The California Supreme Court issued an important decision last week that potentially impacts all California litigation, including insurance coverage litigation. In Kurwa v. Kislinger, __Cal.4th __ (October 3, 2013) (Supreme Court No. S201619), the Supreme Court held it is not possible to create an appealable final judgment by dismissing remaining causes of action without prejudice and tolling the applicable statute of limitations. This resolves an important split in California appellate courts on the one final judgment rule. The issue commonly arises when parties attempt to move a case into the appellate court after the trial court has resolved the key issues, but some causes of action remain.

The Supreme Court explained: “Under California’s ‘one final judgment’ rule, a judgment that fails to dispose of all the causes of action pending between the parties is generally not appealable. This case poses the question whether an appeal may be taken when the judgment disposes of fewer than all the pled causes of action by dismissal with prejudice, and the parties agree to dismiss the remaining counts without prejudice and waive operation of the statute of limitations on those remaining causes of action. We conclude such a judgment is not appealable.”

Importantly, it is not the dismissal of claims without prejudice that prevents finality under the Kurwa holding.

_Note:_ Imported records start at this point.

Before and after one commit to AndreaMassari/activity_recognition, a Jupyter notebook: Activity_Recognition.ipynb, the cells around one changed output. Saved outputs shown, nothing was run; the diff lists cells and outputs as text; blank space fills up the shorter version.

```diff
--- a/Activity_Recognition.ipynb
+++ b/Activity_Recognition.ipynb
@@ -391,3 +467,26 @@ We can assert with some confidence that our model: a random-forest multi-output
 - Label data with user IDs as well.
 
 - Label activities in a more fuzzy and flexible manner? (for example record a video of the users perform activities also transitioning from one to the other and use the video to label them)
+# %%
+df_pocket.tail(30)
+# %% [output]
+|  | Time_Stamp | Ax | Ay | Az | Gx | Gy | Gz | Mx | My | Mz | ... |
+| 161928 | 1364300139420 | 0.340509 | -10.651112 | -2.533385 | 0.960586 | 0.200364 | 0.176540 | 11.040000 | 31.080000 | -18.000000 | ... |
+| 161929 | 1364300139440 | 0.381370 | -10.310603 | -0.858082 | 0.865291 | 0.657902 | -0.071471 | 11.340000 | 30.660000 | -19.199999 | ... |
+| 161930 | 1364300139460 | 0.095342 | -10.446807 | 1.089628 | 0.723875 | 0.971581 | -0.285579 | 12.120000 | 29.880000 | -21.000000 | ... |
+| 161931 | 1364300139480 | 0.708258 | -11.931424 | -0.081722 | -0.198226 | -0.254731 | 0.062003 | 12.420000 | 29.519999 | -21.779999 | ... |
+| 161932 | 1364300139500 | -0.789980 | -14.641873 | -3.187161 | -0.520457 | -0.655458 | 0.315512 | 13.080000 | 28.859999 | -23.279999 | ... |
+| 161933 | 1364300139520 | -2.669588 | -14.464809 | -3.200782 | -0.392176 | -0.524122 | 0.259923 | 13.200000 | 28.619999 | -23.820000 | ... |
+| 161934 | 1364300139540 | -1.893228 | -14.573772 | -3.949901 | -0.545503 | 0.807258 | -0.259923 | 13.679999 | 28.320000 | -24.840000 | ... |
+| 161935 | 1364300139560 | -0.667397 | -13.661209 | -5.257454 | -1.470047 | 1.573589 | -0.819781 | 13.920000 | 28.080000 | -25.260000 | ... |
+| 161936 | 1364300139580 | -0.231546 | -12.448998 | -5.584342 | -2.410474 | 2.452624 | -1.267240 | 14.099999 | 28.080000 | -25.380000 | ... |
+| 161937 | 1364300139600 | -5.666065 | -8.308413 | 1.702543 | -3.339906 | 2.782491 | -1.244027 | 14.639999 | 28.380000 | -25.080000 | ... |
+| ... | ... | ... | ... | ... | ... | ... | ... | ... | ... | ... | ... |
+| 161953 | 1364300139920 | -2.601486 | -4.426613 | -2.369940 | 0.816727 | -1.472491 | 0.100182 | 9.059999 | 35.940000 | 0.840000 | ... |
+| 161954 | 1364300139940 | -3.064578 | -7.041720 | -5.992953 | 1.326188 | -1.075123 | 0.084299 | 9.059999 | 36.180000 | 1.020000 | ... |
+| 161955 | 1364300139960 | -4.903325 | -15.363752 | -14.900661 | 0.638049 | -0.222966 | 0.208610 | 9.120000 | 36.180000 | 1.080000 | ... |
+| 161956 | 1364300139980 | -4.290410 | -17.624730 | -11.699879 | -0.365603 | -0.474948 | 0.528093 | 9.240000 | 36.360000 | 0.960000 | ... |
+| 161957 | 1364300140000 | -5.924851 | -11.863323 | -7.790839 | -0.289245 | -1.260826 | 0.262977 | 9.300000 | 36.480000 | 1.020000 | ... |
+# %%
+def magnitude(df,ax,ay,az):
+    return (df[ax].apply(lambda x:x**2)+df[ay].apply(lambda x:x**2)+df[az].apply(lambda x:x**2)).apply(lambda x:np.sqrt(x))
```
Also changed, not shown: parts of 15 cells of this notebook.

It is the dismissal without prejudice combined with an agreement to toll the statute of limitations that runs afoul of the rule, as the Court explained:

“[S]uch a dismissal [without prejudice], unaccompanied by any agreement for future litigation, does create sufficient finality as to that cause of action so as to allow appeal from a judgment disposing of the other counts….But when the parties agree to waive or toll the statute on a dismissed cause of action pending an appeal, they establish an assurance the claim can be revived for litigation at the appeal’s conclusion. It is that assurance — the agreement keeping the dismissed count legally alive — that prevents the judgment disposing of the other causes of action from achieving finality.”